• [How to complete this task]:
Every line with "index" in it must be copied from the data.

• [Data supplied]:

==============================

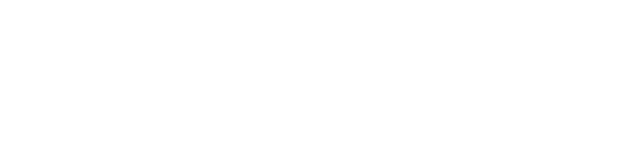
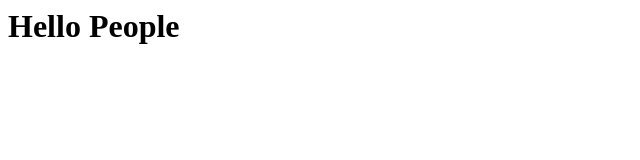
Before and after one commit to sharmabj123/new-git-test, a plain HTML site: page index.html in a window 1280 px wide. Shown: the whole page, without its empty margins (0-640 px from the left). Drawn offline with Linux system fonts and the light colour scheme.

Commit message:
commited second time

```diff
--- a/index.html
+++ b/index.html
@@ -2,5 +2,7 @@
 
 <body>
 
+<h1>Hello People</>
+
 </body>
 </html>
```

==============================

• [Output for this exercise]:
Before and after one commit to sharmabj123/new-git-test, a plain HTML site: page index.html in a window 1280 px wide. Shown: the whole page, without its empty margins (0-640 px from the left). Drawn offline with Linux system fonts and the light colour scheme.
--- a/index.html
+++ b/index.html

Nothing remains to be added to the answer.